Task data ->

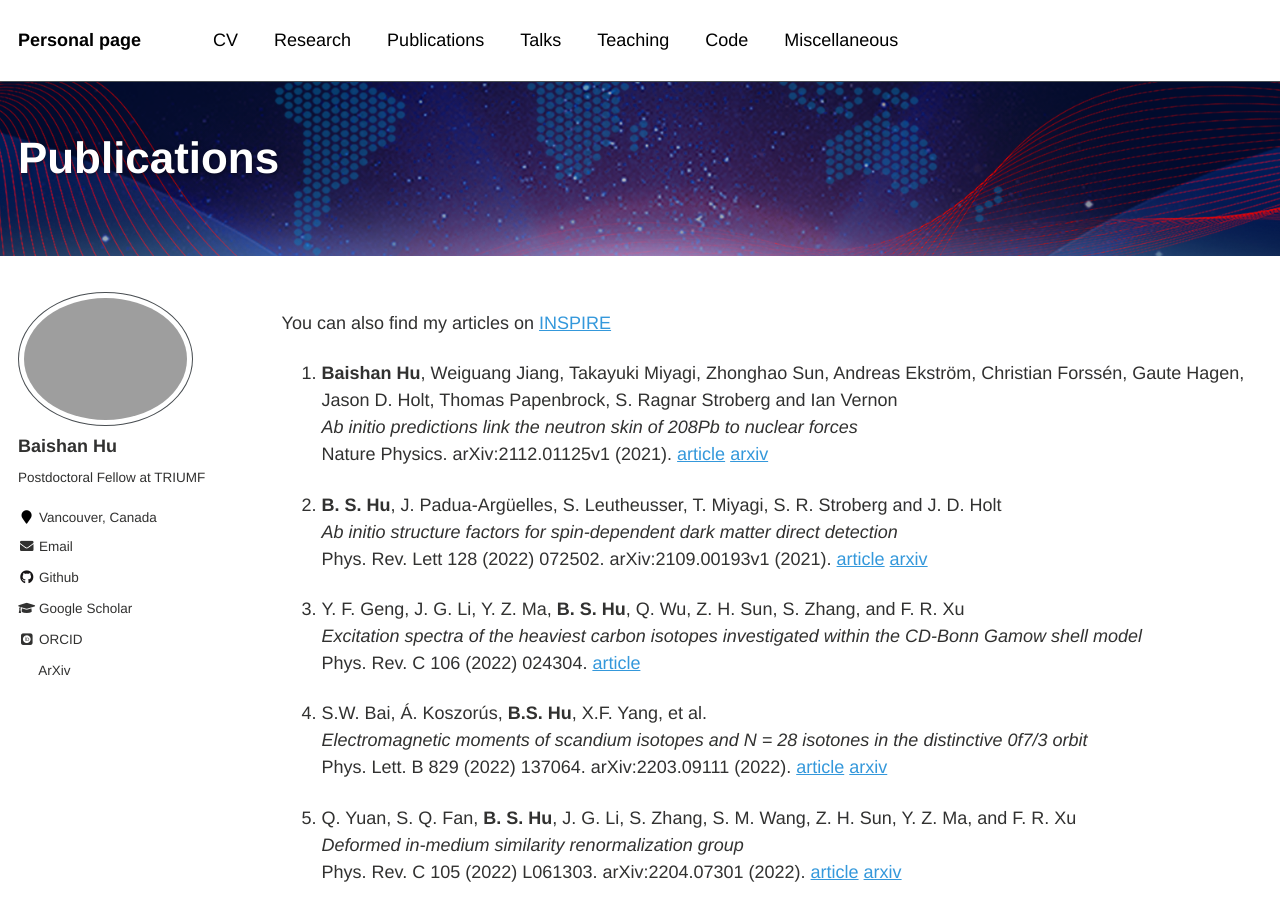
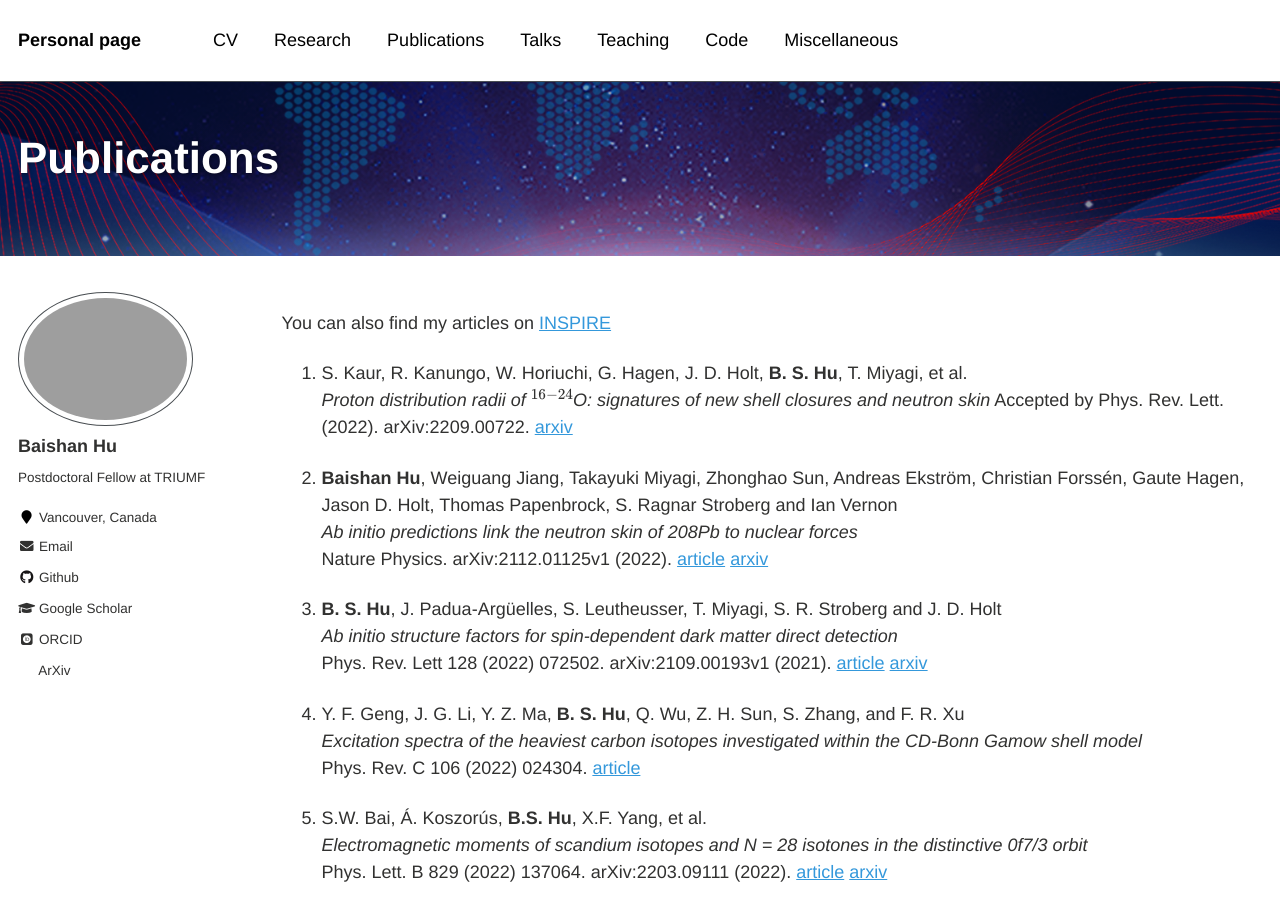
Before and after one commit to BaishanHu/baishanhu.github.io, a Jekyll site: the page built from _pages/publications.md, in a window 1280 px wide and 900 px high. Built offline with Jekyll 4.4.1, drawn with Linux system fonts in a browser that asks for light colours; some web fonts are replaced; formulas are drawn with MathJax 3.

Commit message:
Small tweaks

```diff
--- a/_pages/publications.md
+++ b/_pages/publications.md
@@ -19,10 +19,13 @@ header:
 {% endfor %}
 
 You can also find my articles on [INSPIRE](https://inspirehep.net/authors/1763531)
+31. S. Kaur, R. Kanungo, W. Horiuchi, G. Hagen, J. D. Holt, **B. S. Hu**, T. Miyagi, et al.
+  <br/>_Proton distribution radii of $^{16-24}$O: signatures of new shell closures and neutron skin_
+  Accepted by Phys. Rev. Lett. (2022). arXiv:2209.00722. [arxiv](https://arxiv.org/abs/2209.00722)
 
 30. **Baishan Hu**, Weiguang Jiang, Takayuki Miyagi, Zhonghao Sun, Andreas Ekström, Christian Forssén, Gaute Hagen, Jason D. Holt, Thomas Papenbrock, S. Ragnar Stroberg and Ian Vernon
   <br/>_Ab initio predictions link the neutron skin of 208Pb to nuclear forces_
-  Nature Physics. arXiv:2112.01125v1 (2021). [article](https://www.nature.com/articles/s41567-022-01715-8) [arxiv](https://arxiv.org/abs/2112.01125v1)
+  Nature Physics. arXiv:2112.01125v1 (2022). [article](https://www.nature.com/articles/s41567-022-01715-8) [arxiv](https://arxiv.org/abs/2112.01125v1)
 
 29. **B. S. Hu**, J. Padua-Argüelles, S. Leutheusser, T. Miyagi, S. R. Stroberg and J. D. Holt
   <br/>_Ab initio structure factors for spin-dependent dark matter direct detection_
```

Task statement ->
Reproduce each line of the data containing the word "Miyagi".

Task result ->
+31. S. Kaur, R. Kanungo, W. Horiuchi, G. Hagen, J. D. Holt, **B. S. Hu**, T. Miyagi, et al.
 30. **Baishan Hu**, Weiguang Jiang, Takayuki Miyagi, Zhonghao Sun, Andreas Ekström, Christian Forssén, Gaute Hagen, Jason D. Holt, Thomas Papenbrock, S. Ragnar Stroberg and Ian Vernon
 29. **B. S. Hu**, J. Padua-Argüelles, S. Leutheusser, T. Miyagi, S. R. Stroberg and J. D. Holt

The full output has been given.